down, leaf upon leaf, fold upon fold softly
incessantly upon his brain; among scents, sounds;
voices, harsh, hollow, sweet; and lights passing,
and brooms tapping; and the wash and hush of
the sea, how a man had marched up and down and
stopped dead, upright, over them. Meanwhile,
he noticed, Cam dabbled her fingers in the water,
and stared at the shore and said nothing. No,
she won't give way, he thought; she's different,
he thought. Well, if Cam would not answer him,
he would not bother her, Mr. Ramsay decided,
feeling in his pocket for a book. But she would
answer him; she wished, passionately, to move
some obstacle that lay upon her tongue and to say,
Oh yes, Frisk. I'll call him Frisk. She wanted
even to say, Was that the dog that found its way
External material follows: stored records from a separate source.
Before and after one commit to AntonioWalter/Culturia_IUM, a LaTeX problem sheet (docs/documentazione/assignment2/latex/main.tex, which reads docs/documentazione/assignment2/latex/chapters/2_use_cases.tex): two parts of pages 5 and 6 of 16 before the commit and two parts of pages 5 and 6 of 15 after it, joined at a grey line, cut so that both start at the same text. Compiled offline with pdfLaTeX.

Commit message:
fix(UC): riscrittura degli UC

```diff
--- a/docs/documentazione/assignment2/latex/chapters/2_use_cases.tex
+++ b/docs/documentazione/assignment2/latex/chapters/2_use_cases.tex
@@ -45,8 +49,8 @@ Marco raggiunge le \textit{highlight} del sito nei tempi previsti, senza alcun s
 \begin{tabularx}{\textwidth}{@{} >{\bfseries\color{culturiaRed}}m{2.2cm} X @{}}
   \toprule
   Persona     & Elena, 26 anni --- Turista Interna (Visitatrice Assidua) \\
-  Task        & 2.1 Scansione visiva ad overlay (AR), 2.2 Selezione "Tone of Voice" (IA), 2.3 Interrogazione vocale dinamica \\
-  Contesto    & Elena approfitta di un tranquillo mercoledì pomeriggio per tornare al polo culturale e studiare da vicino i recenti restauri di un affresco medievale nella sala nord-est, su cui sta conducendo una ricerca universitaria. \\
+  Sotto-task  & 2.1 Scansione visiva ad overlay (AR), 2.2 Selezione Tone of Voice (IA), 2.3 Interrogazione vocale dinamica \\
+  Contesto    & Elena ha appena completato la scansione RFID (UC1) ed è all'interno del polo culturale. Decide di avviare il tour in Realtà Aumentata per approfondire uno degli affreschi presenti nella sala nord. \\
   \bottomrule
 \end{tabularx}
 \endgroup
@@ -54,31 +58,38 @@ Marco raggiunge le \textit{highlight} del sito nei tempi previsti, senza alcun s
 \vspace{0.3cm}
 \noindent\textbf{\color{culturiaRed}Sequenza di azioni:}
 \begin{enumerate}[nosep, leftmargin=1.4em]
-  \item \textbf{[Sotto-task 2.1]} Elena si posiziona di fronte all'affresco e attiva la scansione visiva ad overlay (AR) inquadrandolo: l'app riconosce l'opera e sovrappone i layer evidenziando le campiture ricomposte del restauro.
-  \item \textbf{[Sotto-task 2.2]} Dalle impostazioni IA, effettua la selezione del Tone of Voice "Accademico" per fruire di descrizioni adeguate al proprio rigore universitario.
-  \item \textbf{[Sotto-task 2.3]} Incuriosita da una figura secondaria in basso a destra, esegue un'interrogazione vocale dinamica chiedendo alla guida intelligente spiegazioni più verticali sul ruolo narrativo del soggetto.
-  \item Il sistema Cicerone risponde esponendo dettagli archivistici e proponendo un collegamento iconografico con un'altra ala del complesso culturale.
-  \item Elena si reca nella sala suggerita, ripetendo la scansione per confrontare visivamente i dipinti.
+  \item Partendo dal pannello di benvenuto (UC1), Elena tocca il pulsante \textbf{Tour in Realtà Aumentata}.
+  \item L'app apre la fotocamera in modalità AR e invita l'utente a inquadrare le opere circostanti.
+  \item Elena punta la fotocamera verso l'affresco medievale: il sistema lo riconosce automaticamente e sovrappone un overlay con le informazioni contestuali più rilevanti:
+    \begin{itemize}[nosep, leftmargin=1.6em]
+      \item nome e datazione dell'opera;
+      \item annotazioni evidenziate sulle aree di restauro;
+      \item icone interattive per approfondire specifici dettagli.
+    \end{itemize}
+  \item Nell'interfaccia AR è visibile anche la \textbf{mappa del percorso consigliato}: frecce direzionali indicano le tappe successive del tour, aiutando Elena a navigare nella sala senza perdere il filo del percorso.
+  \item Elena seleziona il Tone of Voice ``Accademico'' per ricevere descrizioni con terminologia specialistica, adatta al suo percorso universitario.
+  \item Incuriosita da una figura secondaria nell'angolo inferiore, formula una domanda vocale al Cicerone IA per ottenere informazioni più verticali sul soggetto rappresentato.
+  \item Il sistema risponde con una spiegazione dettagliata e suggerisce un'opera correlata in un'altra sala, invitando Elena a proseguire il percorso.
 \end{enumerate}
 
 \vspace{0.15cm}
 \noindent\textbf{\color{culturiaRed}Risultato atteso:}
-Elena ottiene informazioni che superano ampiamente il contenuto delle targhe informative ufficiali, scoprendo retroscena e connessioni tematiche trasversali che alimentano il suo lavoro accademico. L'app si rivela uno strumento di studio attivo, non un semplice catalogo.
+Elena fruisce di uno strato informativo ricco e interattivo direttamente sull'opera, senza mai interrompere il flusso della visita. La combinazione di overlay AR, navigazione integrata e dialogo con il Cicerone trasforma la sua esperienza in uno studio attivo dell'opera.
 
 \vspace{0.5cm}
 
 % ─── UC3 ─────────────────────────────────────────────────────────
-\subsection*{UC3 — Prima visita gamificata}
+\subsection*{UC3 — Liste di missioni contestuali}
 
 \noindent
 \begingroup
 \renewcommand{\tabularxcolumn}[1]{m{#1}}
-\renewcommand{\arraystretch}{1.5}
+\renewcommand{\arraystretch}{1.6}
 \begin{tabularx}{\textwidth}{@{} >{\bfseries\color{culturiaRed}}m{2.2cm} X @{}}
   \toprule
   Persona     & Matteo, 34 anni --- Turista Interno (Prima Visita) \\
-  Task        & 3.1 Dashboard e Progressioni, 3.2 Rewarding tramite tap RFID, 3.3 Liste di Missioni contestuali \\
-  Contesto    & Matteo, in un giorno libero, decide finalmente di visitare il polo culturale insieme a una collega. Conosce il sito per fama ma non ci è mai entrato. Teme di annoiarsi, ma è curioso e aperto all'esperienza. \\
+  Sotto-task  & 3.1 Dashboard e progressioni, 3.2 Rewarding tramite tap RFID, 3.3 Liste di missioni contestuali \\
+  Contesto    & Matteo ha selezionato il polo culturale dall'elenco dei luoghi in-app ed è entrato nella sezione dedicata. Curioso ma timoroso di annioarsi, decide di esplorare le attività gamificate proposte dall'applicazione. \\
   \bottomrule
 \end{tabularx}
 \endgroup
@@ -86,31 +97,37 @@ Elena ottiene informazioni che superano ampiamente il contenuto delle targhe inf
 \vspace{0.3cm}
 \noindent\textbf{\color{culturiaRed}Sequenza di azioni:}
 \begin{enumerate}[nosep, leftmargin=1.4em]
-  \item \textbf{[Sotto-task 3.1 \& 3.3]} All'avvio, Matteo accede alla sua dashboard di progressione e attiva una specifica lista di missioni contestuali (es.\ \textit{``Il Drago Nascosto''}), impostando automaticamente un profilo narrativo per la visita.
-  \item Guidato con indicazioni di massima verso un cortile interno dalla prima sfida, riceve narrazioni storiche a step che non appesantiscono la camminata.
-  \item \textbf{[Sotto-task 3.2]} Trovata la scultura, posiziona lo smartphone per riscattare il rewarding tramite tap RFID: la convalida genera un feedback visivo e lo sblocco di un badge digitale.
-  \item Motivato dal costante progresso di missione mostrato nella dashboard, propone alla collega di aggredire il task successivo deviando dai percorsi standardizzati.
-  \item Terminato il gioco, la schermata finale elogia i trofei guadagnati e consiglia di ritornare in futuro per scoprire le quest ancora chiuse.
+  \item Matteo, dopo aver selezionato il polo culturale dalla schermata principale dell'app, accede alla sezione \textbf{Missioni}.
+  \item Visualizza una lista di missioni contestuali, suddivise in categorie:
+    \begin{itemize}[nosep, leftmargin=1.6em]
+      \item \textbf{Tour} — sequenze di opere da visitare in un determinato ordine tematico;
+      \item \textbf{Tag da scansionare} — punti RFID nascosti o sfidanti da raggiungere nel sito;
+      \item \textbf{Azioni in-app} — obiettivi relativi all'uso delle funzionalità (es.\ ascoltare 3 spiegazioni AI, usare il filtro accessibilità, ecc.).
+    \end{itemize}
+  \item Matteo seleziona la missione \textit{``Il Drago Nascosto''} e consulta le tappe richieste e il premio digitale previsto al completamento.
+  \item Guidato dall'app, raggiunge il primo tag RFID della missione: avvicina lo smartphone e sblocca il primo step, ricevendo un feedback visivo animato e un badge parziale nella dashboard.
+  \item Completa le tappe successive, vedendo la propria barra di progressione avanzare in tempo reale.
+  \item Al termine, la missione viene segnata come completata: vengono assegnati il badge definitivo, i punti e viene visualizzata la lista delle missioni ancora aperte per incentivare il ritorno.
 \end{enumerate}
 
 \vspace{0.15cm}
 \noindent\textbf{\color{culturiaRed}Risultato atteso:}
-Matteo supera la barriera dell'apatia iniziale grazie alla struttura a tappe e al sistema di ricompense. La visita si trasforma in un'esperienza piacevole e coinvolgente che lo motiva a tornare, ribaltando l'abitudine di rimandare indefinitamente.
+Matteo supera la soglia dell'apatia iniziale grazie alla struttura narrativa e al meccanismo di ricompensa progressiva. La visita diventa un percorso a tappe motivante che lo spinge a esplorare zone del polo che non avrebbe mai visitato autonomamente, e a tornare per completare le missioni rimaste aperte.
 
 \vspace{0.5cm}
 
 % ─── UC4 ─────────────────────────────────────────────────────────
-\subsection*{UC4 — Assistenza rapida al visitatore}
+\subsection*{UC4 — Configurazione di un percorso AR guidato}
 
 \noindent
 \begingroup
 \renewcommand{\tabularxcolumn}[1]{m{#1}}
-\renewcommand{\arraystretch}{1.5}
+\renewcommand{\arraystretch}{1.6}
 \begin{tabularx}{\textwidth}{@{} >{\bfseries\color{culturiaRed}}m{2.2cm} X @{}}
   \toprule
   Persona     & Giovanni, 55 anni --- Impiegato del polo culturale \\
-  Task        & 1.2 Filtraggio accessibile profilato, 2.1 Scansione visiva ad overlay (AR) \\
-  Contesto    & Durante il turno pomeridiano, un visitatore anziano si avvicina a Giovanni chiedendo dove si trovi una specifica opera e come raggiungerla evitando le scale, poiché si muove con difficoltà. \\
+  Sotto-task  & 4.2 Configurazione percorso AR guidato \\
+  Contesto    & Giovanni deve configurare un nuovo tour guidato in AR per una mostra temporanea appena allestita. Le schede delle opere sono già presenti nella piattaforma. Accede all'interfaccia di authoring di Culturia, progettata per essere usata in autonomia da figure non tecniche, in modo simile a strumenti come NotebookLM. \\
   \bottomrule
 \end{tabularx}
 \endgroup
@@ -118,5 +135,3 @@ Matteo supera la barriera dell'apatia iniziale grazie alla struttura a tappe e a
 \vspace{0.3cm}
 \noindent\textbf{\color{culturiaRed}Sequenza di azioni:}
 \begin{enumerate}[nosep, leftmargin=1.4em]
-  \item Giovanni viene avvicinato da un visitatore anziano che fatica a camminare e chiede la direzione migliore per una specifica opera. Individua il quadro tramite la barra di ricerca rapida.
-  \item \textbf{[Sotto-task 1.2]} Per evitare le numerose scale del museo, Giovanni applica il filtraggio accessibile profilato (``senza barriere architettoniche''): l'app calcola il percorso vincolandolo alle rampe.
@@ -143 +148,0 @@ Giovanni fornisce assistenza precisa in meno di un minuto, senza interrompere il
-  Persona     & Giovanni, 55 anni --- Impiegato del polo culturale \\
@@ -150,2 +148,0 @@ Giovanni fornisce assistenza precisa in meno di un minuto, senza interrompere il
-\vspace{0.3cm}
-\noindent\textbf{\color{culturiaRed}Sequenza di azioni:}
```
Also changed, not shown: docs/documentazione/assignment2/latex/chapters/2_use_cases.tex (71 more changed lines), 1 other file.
over the moor alone? But try as she might, she
could think of nothing to say like that, fierce
and loyal to the compact, yet passing on to her
father, unsuspected by James3 a private token
of the love she felt for him. For she thought,
dabbling her hand (and now Macalister's boy
had caught a mackerel, and it lay kicking on the
floor, with blood on its gills) for she thought,
looking at James who kept his eyes dispassionately
on the sail, or glanced now and then for a second
at the horizon, you're not exposed to it, to this
pressure and division of feeling, this extra-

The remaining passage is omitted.